New York — If the month of June seems like "documentary dumping" time, maybe it is because the three commercial networks arem actually unloading documentaries in the period right after the May "sweeps" (when local audience numbers are carefully measured for setting future advertising rates).
Thus, fine documentaries have been marking time on the shelves together with delayed specials, failed pilots, and inexpensive repeats, just awaiting a period when the network feels it can "sacrifice" time to public service rather than public numbers.
Don't complain, though. If you can bear the almost nonstop flow of documentaries, it is one of the best viewing periods for those sated with the networks' mindless attempts at entertainment. But you must be willing to sit back and let the news departments show how good they can be when they are unleashed.
As of this moment, there are several excellent documentaries actually scheduled, with others waiting in the wings for time slots. All the specific information as to dates and times in this article are subject to change so, it is a good idea to check local listings in all cases. CBS
June 5, "Is This Any Way To Nominate A President?" Walter Cronkite reporting, late night.
June 14, "CBS Report: Return of the CIA," produced by Judy Crichton.
June 28, "Sadat's Eternal Egypt," Walter Cronkite reporting.
CBS Reports exective director howard Stringer has other interessing specials awaiting air time as well. NBS
June 6, "NBC Report: Is There A Better Way?," (on primaries), Douglas Kiker reporting.
June 24, "NBC White Paper: If Japan Can, Why Can't We?" (on productivity), produced by Reuven Frank with Lloyd Dobrin reporting. ABC
June 12, "ABC Closeup: To Die For Ireland" produced by Alan and Susan Raymond.
Another ABC Closeup in the works is a controversial one tentatively titled "Television and Politics" with Richard Reeves reporting. Now scheduled for July 11, it may very well be moved up. Other controversial Closeup documentaries in the works will be scheduled by Closeup executive Pam Hill as soon as they are completed and air time can be extracted from ABC news executives in conjunction with the advertising staffs.

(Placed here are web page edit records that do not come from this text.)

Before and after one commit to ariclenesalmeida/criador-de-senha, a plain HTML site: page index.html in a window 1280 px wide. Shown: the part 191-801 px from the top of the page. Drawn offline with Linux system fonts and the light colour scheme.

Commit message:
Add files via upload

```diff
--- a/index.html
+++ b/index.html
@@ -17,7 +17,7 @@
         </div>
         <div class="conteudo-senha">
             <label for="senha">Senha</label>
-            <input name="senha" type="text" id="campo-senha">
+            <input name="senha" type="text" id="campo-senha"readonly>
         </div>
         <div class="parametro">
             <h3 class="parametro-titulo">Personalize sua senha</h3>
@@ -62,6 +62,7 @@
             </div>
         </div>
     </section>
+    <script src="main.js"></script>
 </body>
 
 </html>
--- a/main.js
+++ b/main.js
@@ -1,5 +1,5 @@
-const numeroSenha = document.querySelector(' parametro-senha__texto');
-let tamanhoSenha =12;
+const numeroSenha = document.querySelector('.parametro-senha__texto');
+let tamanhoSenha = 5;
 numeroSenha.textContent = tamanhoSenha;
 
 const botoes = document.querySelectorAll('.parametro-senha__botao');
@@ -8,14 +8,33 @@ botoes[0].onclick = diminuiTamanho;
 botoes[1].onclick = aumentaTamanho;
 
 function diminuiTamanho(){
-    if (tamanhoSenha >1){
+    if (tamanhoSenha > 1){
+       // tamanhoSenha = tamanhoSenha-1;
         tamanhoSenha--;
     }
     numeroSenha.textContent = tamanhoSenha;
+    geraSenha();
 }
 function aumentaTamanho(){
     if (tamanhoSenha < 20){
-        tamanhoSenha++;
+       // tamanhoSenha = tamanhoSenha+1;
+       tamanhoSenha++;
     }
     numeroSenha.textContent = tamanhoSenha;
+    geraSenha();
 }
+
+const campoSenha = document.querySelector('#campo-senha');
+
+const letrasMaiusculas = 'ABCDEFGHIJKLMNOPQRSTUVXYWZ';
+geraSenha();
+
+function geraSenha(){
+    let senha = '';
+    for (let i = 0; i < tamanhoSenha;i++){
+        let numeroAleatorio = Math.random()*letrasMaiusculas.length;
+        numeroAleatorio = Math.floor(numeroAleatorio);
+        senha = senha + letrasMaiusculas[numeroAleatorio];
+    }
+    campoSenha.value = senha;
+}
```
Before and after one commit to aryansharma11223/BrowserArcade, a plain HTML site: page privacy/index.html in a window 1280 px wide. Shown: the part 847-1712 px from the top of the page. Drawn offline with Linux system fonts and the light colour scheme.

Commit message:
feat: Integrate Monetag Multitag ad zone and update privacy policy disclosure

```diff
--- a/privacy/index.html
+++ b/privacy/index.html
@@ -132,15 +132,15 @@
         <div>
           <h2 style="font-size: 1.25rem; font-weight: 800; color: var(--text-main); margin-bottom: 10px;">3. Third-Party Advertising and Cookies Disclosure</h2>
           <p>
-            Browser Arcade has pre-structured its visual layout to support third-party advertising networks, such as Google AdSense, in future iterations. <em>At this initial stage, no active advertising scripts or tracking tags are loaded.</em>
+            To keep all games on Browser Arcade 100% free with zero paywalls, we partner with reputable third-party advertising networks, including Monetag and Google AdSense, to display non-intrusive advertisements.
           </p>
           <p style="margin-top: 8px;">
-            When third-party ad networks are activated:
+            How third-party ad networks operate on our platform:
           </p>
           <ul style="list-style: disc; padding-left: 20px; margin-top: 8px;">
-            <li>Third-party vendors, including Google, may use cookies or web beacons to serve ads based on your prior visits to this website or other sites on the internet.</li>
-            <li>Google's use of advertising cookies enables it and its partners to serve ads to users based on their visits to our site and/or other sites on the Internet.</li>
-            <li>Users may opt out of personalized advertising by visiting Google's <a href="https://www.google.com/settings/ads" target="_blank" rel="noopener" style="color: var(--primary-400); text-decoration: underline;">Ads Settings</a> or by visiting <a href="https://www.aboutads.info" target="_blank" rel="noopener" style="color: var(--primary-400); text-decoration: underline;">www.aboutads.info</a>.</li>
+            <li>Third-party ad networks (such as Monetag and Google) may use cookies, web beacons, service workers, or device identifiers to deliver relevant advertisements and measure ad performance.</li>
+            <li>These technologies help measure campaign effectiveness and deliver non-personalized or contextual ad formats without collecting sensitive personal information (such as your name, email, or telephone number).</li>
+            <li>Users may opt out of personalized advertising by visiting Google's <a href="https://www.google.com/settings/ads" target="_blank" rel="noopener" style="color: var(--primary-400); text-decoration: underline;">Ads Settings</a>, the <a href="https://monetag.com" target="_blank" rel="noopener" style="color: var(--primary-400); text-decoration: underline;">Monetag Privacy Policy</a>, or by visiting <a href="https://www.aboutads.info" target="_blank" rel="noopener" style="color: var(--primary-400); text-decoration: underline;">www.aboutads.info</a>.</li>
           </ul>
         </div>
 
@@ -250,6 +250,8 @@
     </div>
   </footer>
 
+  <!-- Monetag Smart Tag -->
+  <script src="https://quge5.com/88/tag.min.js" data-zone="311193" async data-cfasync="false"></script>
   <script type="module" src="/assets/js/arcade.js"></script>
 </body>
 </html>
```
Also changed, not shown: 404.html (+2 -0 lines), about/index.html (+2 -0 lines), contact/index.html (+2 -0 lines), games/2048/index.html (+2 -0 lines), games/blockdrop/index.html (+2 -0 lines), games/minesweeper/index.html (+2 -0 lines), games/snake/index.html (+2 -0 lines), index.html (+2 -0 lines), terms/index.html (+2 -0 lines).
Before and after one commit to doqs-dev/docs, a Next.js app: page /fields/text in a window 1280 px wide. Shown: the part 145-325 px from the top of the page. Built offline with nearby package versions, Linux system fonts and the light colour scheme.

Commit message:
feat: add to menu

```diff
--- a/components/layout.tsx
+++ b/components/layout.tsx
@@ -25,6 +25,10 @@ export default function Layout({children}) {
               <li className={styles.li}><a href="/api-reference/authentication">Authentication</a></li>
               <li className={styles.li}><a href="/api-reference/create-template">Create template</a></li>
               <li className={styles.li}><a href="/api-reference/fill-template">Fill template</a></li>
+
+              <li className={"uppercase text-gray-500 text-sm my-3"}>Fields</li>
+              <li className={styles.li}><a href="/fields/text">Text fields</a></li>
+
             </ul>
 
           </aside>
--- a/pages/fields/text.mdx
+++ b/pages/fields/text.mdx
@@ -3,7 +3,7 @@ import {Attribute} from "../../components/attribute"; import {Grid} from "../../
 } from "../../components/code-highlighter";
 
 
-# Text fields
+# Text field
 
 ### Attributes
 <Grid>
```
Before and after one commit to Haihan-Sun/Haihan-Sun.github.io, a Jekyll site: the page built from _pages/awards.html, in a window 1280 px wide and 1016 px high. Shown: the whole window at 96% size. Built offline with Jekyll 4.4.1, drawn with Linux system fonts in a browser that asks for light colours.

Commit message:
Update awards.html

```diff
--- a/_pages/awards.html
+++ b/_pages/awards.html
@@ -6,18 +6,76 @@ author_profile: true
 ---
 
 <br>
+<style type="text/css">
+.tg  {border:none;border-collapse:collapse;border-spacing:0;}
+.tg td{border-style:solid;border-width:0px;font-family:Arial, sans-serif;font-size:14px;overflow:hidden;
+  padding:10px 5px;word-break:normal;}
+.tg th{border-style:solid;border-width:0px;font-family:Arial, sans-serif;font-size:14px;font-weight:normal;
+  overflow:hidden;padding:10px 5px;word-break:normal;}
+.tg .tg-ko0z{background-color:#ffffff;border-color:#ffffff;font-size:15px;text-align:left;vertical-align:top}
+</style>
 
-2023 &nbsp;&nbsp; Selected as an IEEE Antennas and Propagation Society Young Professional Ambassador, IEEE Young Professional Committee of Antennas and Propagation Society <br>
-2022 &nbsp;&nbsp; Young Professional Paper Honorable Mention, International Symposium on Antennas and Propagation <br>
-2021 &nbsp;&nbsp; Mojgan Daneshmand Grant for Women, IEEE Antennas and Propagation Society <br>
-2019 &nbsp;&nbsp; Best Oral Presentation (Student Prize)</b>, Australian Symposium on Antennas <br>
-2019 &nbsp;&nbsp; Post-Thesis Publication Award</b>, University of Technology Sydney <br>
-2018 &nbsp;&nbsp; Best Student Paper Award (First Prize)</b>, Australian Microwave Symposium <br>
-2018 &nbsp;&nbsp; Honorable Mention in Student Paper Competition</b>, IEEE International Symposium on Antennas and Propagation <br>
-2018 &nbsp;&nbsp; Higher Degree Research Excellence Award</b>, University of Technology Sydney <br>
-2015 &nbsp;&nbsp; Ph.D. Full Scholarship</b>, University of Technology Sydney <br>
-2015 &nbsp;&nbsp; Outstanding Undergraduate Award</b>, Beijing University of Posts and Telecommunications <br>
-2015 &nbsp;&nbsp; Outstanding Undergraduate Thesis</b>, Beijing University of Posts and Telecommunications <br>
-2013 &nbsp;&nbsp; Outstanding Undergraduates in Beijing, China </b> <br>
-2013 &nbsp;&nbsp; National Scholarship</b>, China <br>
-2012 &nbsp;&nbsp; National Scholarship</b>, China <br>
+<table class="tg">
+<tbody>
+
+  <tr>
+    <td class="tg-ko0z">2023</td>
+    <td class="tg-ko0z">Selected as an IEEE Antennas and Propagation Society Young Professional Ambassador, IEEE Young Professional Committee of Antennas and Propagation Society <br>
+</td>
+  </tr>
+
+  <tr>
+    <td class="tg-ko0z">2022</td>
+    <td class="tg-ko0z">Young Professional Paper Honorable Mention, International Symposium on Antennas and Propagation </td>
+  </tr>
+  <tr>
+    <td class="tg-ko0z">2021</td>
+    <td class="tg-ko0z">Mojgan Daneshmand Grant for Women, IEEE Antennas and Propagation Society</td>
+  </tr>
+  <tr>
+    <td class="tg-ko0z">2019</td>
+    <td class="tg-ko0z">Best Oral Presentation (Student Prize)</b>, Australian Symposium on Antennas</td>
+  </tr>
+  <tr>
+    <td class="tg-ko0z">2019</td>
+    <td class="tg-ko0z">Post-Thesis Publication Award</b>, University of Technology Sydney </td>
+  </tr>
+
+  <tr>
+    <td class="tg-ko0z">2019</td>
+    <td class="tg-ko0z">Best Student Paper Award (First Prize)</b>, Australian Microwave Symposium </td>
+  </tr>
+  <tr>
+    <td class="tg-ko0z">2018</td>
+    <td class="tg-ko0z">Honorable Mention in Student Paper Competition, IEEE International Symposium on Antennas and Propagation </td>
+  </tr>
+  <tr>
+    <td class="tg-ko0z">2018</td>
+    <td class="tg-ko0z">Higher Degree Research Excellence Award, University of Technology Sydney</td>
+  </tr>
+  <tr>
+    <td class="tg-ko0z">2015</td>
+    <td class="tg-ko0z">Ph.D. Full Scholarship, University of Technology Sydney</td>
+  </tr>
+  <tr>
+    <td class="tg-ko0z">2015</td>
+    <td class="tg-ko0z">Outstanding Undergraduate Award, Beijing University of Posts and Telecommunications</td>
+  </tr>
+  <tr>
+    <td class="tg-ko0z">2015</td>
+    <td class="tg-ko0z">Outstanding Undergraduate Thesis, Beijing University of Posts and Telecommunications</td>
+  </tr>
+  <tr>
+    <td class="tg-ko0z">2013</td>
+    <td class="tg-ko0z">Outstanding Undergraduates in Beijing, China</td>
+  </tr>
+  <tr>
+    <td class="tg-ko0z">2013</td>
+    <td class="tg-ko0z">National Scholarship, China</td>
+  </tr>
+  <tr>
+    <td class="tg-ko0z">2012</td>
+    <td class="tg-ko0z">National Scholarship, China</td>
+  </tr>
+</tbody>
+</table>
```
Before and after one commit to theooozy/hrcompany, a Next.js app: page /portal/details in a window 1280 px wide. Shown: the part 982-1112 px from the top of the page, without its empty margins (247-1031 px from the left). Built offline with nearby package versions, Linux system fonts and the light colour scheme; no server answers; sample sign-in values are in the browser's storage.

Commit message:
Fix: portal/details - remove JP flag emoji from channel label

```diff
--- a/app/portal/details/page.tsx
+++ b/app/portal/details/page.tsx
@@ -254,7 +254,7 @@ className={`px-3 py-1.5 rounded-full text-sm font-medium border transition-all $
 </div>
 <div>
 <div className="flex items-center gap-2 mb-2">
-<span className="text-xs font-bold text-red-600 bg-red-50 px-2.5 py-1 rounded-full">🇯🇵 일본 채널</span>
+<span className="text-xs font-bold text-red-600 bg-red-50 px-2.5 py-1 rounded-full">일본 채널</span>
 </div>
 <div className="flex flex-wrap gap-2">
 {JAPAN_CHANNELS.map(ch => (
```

So, together with PBS, all-network coverage of the primaries and presidential campaign, plus the new Turner Cable News Network (which will be doing documentaries as well as alternate news service, June could turn out to be a festival of news and documentaries. Maybe even worth rolling the TV set out of its summer habitat in the closet with the quilt and longjohns.